An Excerpt from Jim Conrad's
of December 11, 2016
Issued from Rancho Regenesis near Ek Balam ruins 20kms north of Valladolid, Yucatán, Mexico


The little family stores in Ek Balam and Santa Rita don't carry such exotic foods as granola and carrots, so sometimes I need to bike to the much larger town of Temozón about six kms south of the rancho. The first kilometer or so takes me down a deeply shaded dirt trail through woods. This week the path is crunchy with curled, dried-up leaves fallen because the dry season has begun. It smells and feels like similar woodland trails up north at the end of a hot, dry summer.

The trail abruptly connects with the main highway between Valladolid to the south and Río Lagartos on the coast to the north. The highway's glaring openness and rush of double-trailer trucks, buses and local traffic, all loud and all in a hurry, come as a shock after being at the rancho.
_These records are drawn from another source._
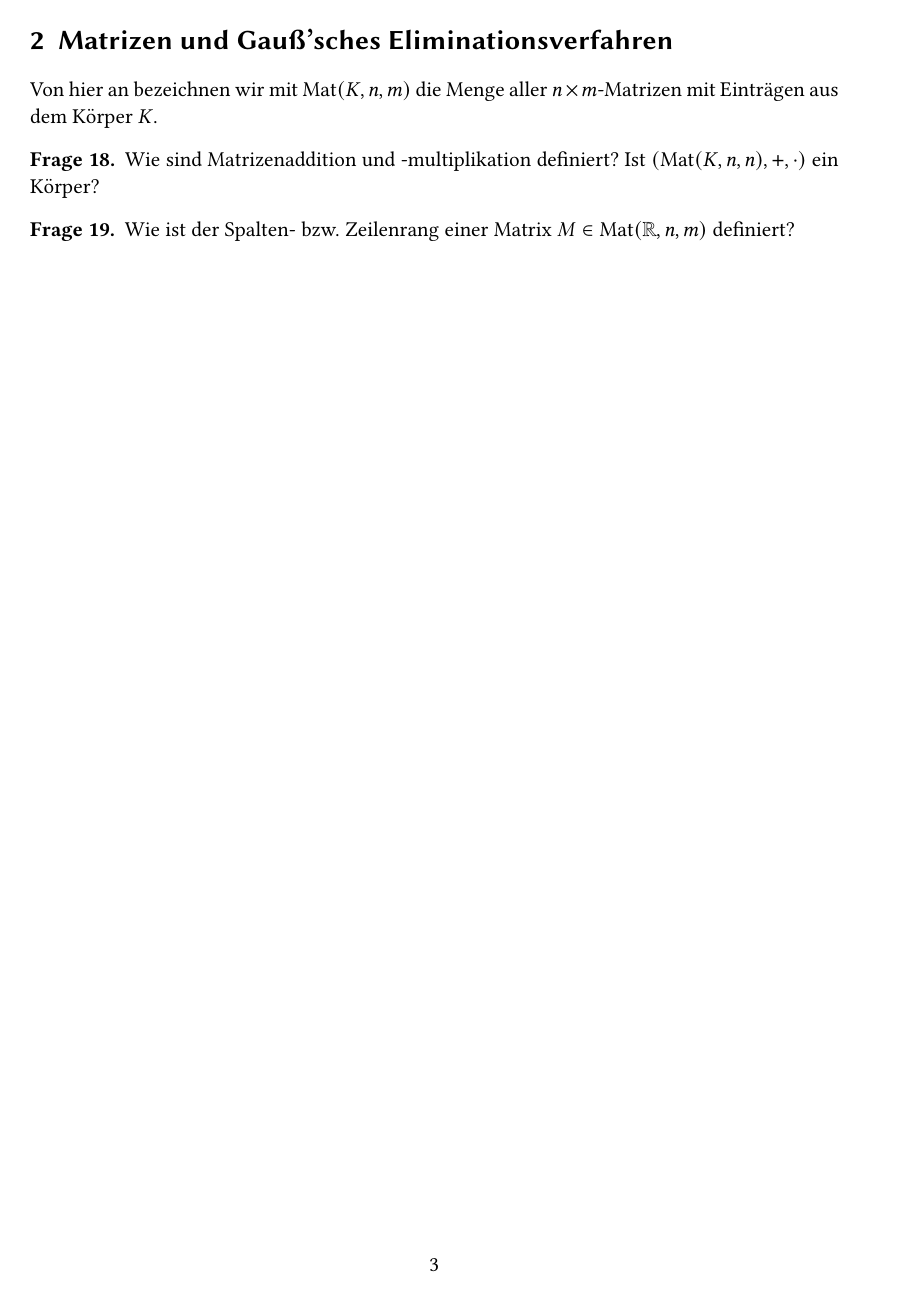
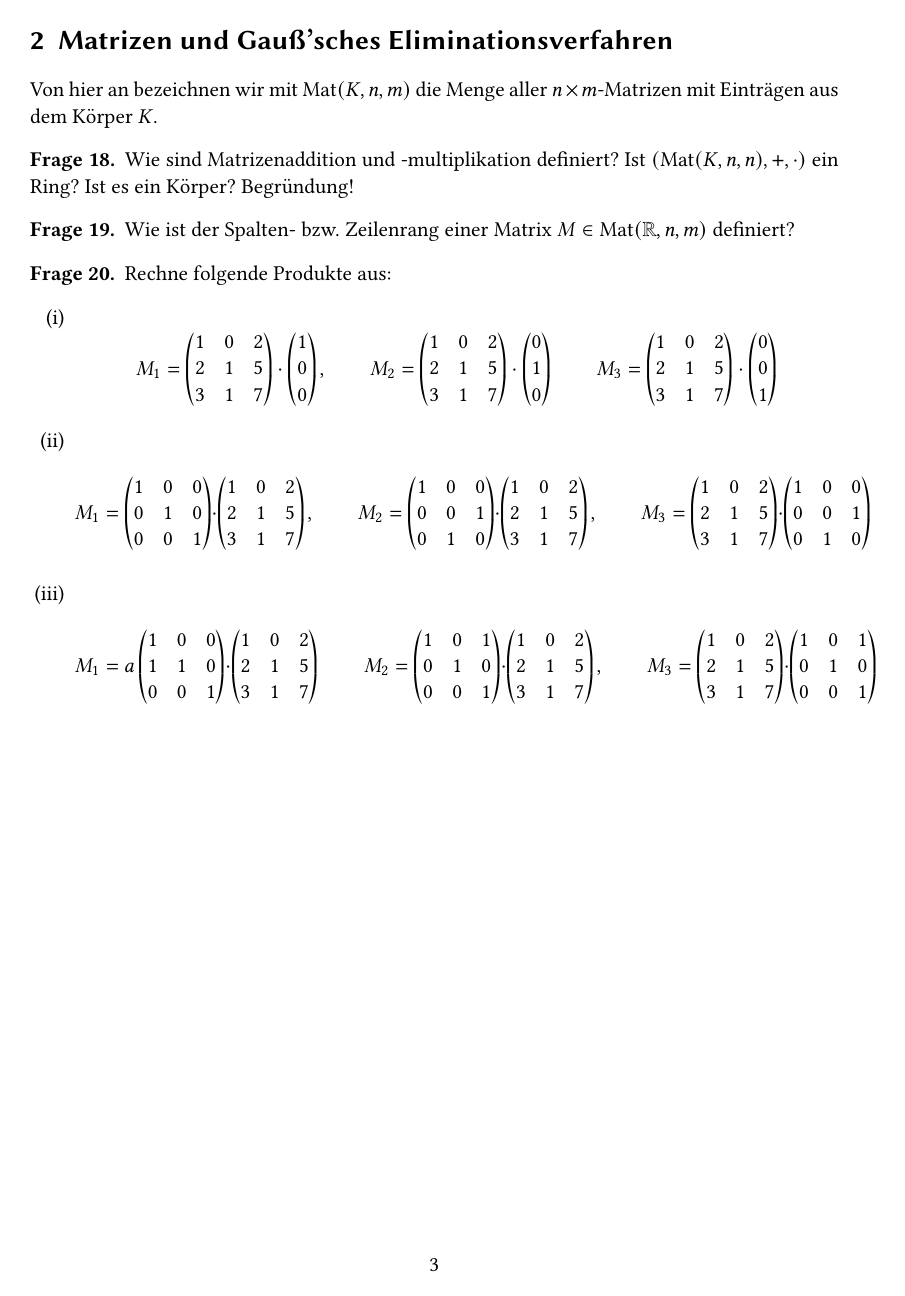
Before and after one commit to maikel/LinA_Kernfragen_WS1516, a LaTeX document (Kernfragen.tex): page 3 of 3. Compiled offline with pdfLaTeX.

Commit message:
Ein paar einfache Matrixmultiplikationen.

```diff
--- a/Kernfragen.tex
+++ b/Kernfragen.tex
@@ -1,10 +1,12 @@
-\documentclass[11pt]{scrartcl}
+\documentclass{scrartcl}
 
 % Sprache und Schrift
 \usepackage[utf8]{inputenc}
 \usepackage[ngerman]{babel}
 \usepackage{amsthm}
 \usepackage{libertine} \usepackage[libertine]{newtxmath}
+% \usepackage{amsmath, amssymb}
+\usepackage{multicol}
 % \usepackage{mathspec}
 
 % Mathematik
@@ -24,6 +26,9 @@
 \newcommand{\Q}{\mathbb Q}
 \newcommand{\Z}{\mathbb Z}
 \newcommand{\sprod}[2]{\left\langle #1, #2 \right\rangle}
+\let\tmpphi\phi
+\let\phi\varphi
+\let\varphi\tmpphi
 \DeclareMathOperator{\lin}{span}
 \DeclareMathOperator{\Mat}{Mat}
 
@@ -175,7 +186,7 @@ $n \times m$-Matrizen mit Eintr"agen aus dem K"orper $K$.
 
 \begin{frage}
 Wie sind Matrizenaddition und -multiplikation definiert? Ist
-$(\Mat(K, n, n), +, \cdot)$ ein K"orper?
+$(\Mat(K, n, n), +, \cdot)$ ein Ring? Ist es ein K"orper? Begr"undung!
 \end{frage}
 
 \begin{frage}
@@ -183,4 +194,93 @@ Wie ist der Spalten- bzw. Zeilenrang einer Matrix $M \in \Mat(\R, n, m)$
 definiert?
 \end{frage}
 
+\begin{frage}
+Rechne folgende Produkte aus:
+\begin{enumerate}[(i)]
+\item \[
+M_1 =
+\begin{pmatrix}
+  1  & 0 & 2 \\
+  2  & 1 & 5 \\
+  3  & 1 & 7
+\end{pmatrix} \cdot \begin{pmatrix}
+  1 \\ 0 \\ 0
+\end{pmatrix}, \qquad M_2 =
+\begin{pmatrix}
+  1  & 0 & 2 \\
+  2  & 1 & 5 \\
+  3  & 1 & 7
+\end{pmatrix} \cdot \begin{pmatrix}
+  0 \\ 1 \\ 0
+\end{pmatrix} \qquad M_3 =
+\begin{pmatrix}
+  1  & 0 & 2 \\
+  2  & 1 & 5 \\
+  3  & 1 & 7
+\end{pmatrix} \cdot \begin{pmatrix}
+  0 \\ 0 \\ 1
+\end{pmatrix}
+\]
+
+\item \[ M_1 =
+\begin{pmatrix}
+  1 & 0 & 0 \\
+  0 & 1 & 0 \\
+  0 & 0 & 1
+\end{pmatrix} \cdot \begin{pmatrix}
+  1  & 0 & 2 \\
+  2  & 1 & 5 \\
+  3  & 1 & 7
+\end{pmatrix}, \qquad M_2 =
+\begin{pmatrix}
+  1 & 0 & 0 \\
+  0 & 0 & 1 \\
+  0 & 1 & 0
+\end{pmatrix} \cdot \begin{pmatrix}
+  1  & 0 & 2 \\
+  2  & 1 & 5 \\
+  3  & 1 & 7
+\end{pmatrix}, \qquad M_3 =
+\begin{pmatrix}
+  1  & 0 & 2 \\
+  2  & 1 & 5 \\
+  3  & 1 & 7
+\end{pmatrix} \cdot \begin{pmatrix}
+  1 & 0 & 0 \\
+  0 & 0 & 1 \\
+  0 & 1 & 0
+\end{pmatrix}
+\]
+\item \[ M_1 =a
+\begin{pmatrix}
+  1 & 0 & 0 \\
+  1 & 1 & 0 \\
+  0 & 0 & 1
+\end{pmatrix} \cdot \begin{pmatrix}
+  1  & 0 & 2 \\
+  2  & 1 & 5 \\
+  3  & 1 & 7
+\end{pmatrix} \qquad M_2 =
+\begin{pmatrix}
+  1 & 0 & 1 \\
+  0 & 1 & 0 \\
+  0 & 0 & 1
+\end{pmatrix} \cdot \begin{pmatrix}
+  1  & 0 & 2 \\
+  2  & 1 & 5 \\
+  3  & 1 & 7
+\end{pmatrix}, \qquad M_3 =
+\begin{pmatrix}
+  1  & 0 & 2 \\
+  2  & 1 & 5 \\
+  3  & 1 & 7
+\end{pmatrix} \cdot \begin{pmatrix}
+  1 & 0 & 1 \\
+  0 & 1 & 0 \\
+  0 & 0 & 1
+\end{pmatrix}
+\]
+\end{enumerate}
+\end{frage}
+
 \end{document}
```
Also changed, not shown: Kernfragen.pdf, Kernfragen.tex (8 more changed lines).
But, out on the highway peddling south, I remember that the open road also is good -- the broad sky with its expressive clouds, the wind and ever-changing scenery.
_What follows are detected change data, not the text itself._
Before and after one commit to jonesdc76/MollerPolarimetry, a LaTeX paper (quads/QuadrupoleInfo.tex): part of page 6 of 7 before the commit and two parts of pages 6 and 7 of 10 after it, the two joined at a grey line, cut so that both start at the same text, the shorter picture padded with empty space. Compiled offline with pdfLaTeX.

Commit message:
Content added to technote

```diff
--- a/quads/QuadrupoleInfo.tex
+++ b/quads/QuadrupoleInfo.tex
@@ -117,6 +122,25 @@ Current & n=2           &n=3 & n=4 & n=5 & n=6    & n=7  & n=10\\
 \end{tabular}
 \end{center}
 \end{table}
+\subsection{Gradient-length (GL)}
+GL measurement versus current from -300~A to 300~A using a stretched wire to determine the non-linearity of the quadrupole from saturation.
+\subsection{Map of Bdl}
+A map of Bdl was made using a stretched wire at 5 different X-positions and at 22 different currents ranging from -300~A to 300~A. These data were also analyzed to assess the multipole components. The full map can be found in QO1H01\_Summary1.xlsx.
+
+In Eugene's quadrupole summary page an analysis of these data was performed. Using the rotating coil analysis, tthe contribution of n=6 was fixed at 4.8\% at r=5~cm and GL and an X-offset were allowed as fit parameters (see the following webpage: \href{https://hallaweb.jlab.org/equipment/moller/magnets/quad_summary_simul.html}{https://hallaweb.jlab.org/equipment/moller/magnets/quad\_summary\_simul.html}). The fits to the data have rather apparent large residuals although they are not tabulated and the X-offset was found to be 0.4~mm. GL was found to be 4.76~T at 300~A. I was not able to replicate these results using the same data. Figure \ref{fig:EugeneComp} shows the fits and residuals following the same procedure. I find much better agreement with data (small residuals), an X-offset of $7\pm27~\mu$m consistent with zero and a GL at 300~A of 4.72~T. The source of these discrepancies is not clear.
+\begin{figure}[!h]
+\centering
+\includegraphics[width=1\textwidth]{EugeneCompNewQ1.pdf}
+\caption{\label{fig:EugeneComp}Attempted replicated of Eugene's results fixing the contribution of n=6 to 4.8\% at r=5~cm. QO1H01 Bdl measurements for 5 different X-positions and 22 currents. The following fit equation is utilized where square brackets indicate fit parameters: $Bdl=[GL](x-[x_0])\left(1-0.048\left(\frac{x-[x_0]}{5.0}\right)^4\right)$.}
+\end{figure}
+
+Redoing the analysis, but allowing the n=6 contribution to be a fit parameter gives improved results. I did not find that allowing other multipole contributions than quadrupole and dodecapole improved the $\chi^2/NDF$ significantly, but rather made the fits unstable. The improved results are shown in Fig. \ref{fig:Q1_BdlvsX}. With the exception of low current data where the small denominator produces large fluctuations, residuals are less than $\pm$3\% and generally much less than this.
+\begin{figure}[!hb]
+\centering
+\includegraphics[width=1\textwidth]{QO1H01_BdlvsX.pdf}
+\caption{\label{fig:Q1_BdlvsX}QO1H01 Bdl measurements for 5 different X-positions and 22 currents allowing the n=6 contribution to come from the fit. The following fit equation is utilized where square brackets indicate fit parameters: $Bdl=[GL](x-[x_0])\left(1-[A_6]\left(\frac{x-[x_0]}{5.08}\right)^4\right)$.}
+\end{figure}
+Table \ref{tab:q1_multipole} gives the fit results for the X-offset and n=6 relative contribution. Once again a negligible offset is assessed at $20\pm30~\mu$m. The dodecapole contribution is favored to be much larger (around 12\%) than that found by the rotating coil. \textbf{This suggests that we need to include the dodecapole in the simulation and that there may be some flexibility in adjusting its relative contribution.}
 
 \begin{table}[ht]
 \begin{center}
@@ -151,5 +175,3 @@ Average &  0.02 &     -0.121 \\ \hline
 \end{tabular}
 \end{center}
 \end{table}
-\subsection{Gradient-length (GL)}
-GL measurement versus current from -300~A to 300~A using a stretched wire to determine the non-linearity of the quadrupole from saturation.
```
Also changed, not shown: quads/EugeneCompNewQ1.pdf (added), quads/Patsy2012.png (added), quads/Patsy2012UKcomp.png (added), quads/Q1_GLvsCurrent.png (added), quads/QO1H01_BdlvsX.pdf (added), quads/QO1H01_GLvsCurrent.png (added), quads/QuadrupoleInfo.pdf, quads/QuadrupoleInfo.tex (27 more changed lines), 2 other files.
The dry season began about a month early this year, so herbs and grasses along the road are yellowing and starting to look puckery. The northern Yucatan always is arid, for it extends into that belt of aridness that wraps around globe at about 30°N, in which are found the deserts of northern Mexico, northern Africa, the Middle East, Mongolia and other places. This arid zone is a product of the Hadley Cell -- hot, moist air at the Equator rising and dumping its water, then later descending at 30° N and S as dry air. If you travel from one end of this road to another you can watch the transition, in terms of trees being taller and less scrubby on the southern end. Our Hadley Cell page goes into the details at

Somehow thinking about the Hadley Cell and my place in it today makes me especially glad to be puffing out carbon dioxide that will be used during photosynthesis by weeds along the road to make carbohydrate for their own bodies. My CO2 goes into them, and their oxygen photosynthesis-byproduct is sent back to become part of me. The farther south I go the more clearly I see myself as part of all this.
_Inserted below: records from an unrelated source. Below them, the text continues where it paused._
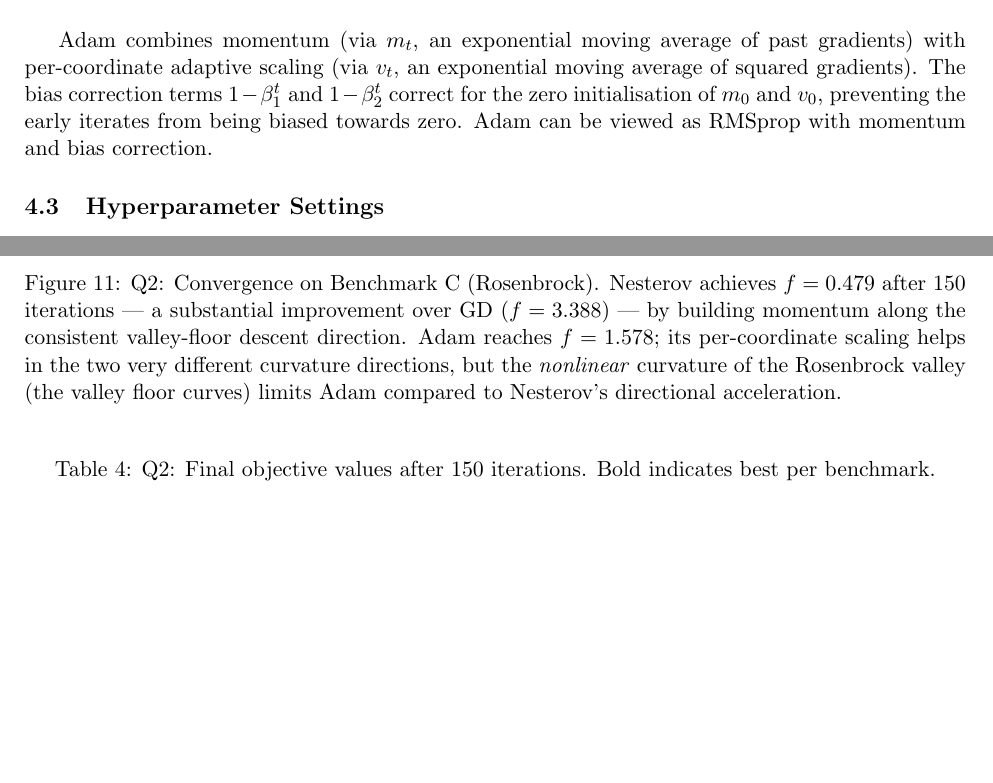
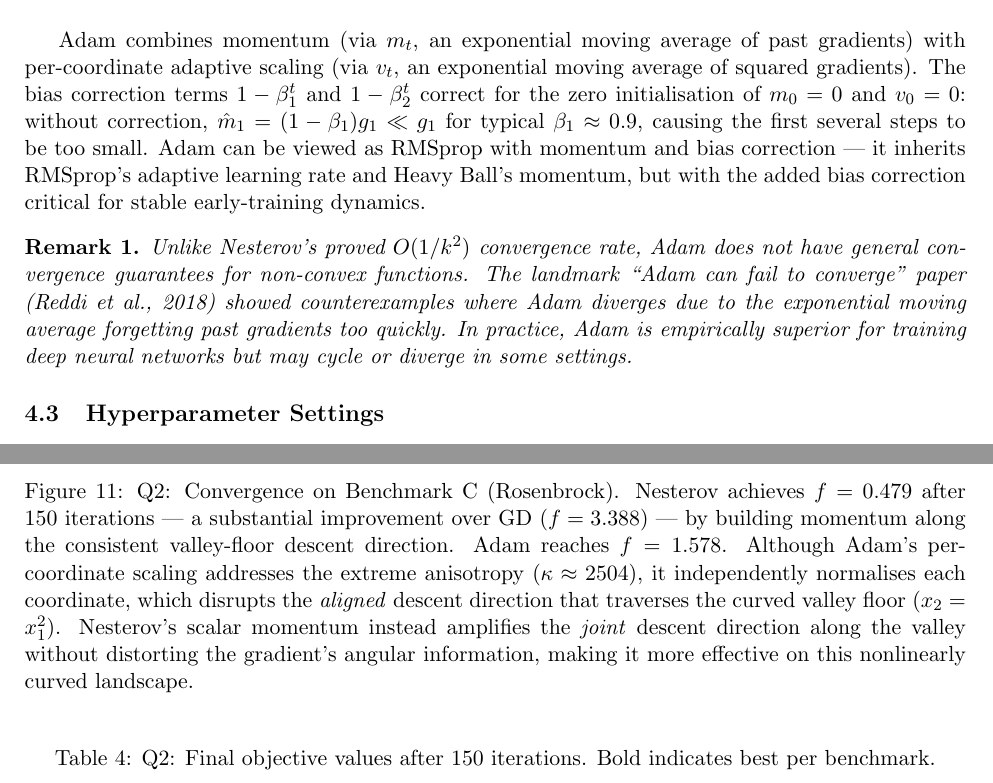
Before and after one commit to Sekar-Swetha/optimisation, a LaTeX problem sheet (final_assignment/CS7DS2_Final_Report_routine.tex): two parts of pages 14 and 16 of 45, joined at a grey line, cut so that both start at the same text, the shorter picture padded with empty space. Compiled offline with pdfLaTeX.

Commit message:
routine pass 7: depth — quantitative convergence rates, Adam non-convergence remark, Nesterov vs Adam on Rosenbrock analysis
https://claude.ai/code/session_018sueSVPhLxoGKECvs26n4d

```diff
--- a/final_assignment/CS7DS2_Final_Report_routine.tex
+++ b/final_assignment/CS7DS2_Final_Report_routine.tex
@@ -372,7 +374,11 @@ The key distinction from Heavy Ball is the \emph{lookahead}: the gradient is eva
 \end{algorithmic}
 \end{algorithm}
 
-Adam combines momentum (via $m_t$, an exponential moving average of past gradients) with per-coordinate adaptive scaling (via $v_t$, an exponential moving average of squared gradients). The bias correction terms $1-\beta_1^t$ and $1-\beta_2^t$ correct for the zero initialisation of $m_0$ and $v_0$, preventing the early iterates from being biased towards zero. Adam can be viewed as RMSprop with momentum and bias correction.
+Adam combines momentum (via $m_t$, an exponential moving average of past gradients) with per-coordinate adaptive scaling (via $v_t$, an exponential moving average of squared gradients). The bias correction terms $1-\beta_1^t$ and $1-\beta_2^t$ correct for the zero initialisation of $m_0 = 0$ and $v_0 = 0$: without correction, $\hat{m}_1 = (1-\beta_1)g_1 \ll g_1$ for typical $\beta_1 \approx 0.9$, causing the first several steps to be too small. Adam can be viewed as RMSprop with momentum and bias correction — it inherits RMSprop's adaptive learning rate and Heavy Ball's momentum, but with the added bias correction critical for stable early-training dynamics.
+
+\begin{remark}
+Unlike Nesterov's proved $O(1/k^2)$ convergence rate, Adam does not have general convergence guarantees for non-convex functions. The landmark ``Adam can fail to converge'' paper (Reddi et al., 2018) showed counterexamples where Adam diverges due to the exponential moving average forgetting past gradients too quickly. In practice, Adam is empirically superior for training deep neural networks but may cycle or diverge in some settings.
+\end{remark}
 
 \subsection{Hyperparameter Settings}
 
@@ -416,7 +422,7 @@ Adam & $\alpha$ & 0.12 & 0.08 & 0.006 \\
 \begin{figure}[H]
 \centering
 \includegraphics[width=0.85\textwidth]{figures/q2_fval_C.pdf}
-\caption{Q2: Convergence on Benchmark C (Rosenbrock). Nesterov achieves $f = 0.479$ after 150 iterations — a substantial improvement over GD ($f = 3.388$) — by building momentum along the consistent valley-floor descent direction. Adam reaches $f = 1.578$; its per-coordinate scaling helps in the two very different curvature directions, but the \emph{nonlinear} curvature of the Rosenbrock valley (the valley floor curves) limits Adam compared to Nesterov's directional acceleration.}
+\caption{Q2: Convergence on Benchmark C (Rosenbrock). Nesterov achieves $f = 0.479$ after 150 iterations — a substantial improvement over GD ($f = 3.388$) — by building momentum along the consistent valley-floor descent direction. Adam reaches $f = 1.578$. Although Adam's per-coordinate scaling addresses the extreme anisotropy ($\kappa \approx 2504$), it independently normalises each coordinate, which disrupts the \emph{aligned} descent direction that traverses the curved valley floor ($x_2 = x_1^2$). Nesterov's scalar momentum instead amplifies the \emph{joint} descent direction along the valley without distorting the gradient's angular information, making it more effective on this nonlinearly curved landscape.}
 \label{fig:q2_fval_C}
 \end{figure}
 
```
Also changed, not shown: final_assignment/figures/q1_contour_B.pdf, final_assignment/figures/q1_contour_C.pdf, final_assignment/figures/q1_fval_A.pdf, final_assignment/figures/q1_fval_B.pdf, final_assignment/figures/q1_fval_C.pdf, final_assignment/figures/q1_stepsize_A.pdf, final_assignment/figures/q1_stepsize_B.pdf, final_assignment/figures/q1_stepsize_C.pdf, final_assignment/figures/q2_contour_B.pdf, final_assignment/figures/q2_contour_C.pdf, final_assignment/figures/q2_fval_A.pdf, final_assignment/figures/q2_fval_B.pdf, final_assignment/figures/q2_fval_C.pdf, final_assignment/figures/q2_sgd_batch.pdf, 20 more files.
In fact, I'm glorying in the fact that sunlight-energy stored among atomic bonds in the carbohydrate of the granola I ate this morning right now powers up my brain to the point that I can see vividly that I am some kind of... song. I am a song that not only spews out CO2 but also sweat and heat, and now look how all these byproducts of life majestically waft into the wind streaming around me, wind headed north today in some kind of sub-pattern of the Hadley Cell.

Thinking like this makes me feel like part of something big, but the same thoughts remind me how tiny I am in the scheme of things.

Actually, long ago I figured out that "I" am hardly anything at all, just some kind of ephemeral, ad hoc perception given to imagining this world of weedy roadsides and grinning dogs on no other grounds than stimuli conducted to a brain-computer. The stimuli are caused by the effects of force fields of my own atoms and molecules interacting with force fields of atoms and molecules of other things. These atoms and molecules of both myself and the world around me are exquisitely configured, somehow having been aligned and mingled into sub-universes that interrelate in awareness-generating patterns. It's all so beautiful and mysterious that there's a basis for spirituality there.

So, the spirit moving me as I peddle into the wind here on the road to Temozón inspires me to say this: That today -- despite my evanescence and unimportance -- I claim to be nothing less than a scintilla of Gaia/the-Earth-as-One-Living-Thing, and that what there is of me rejoices in being one of a near infinite number of clouds of atoms and molecules configured to thrive on the Universe's poetic and well meaning illusions, and to contribute to those illusions, as I'm doing right now.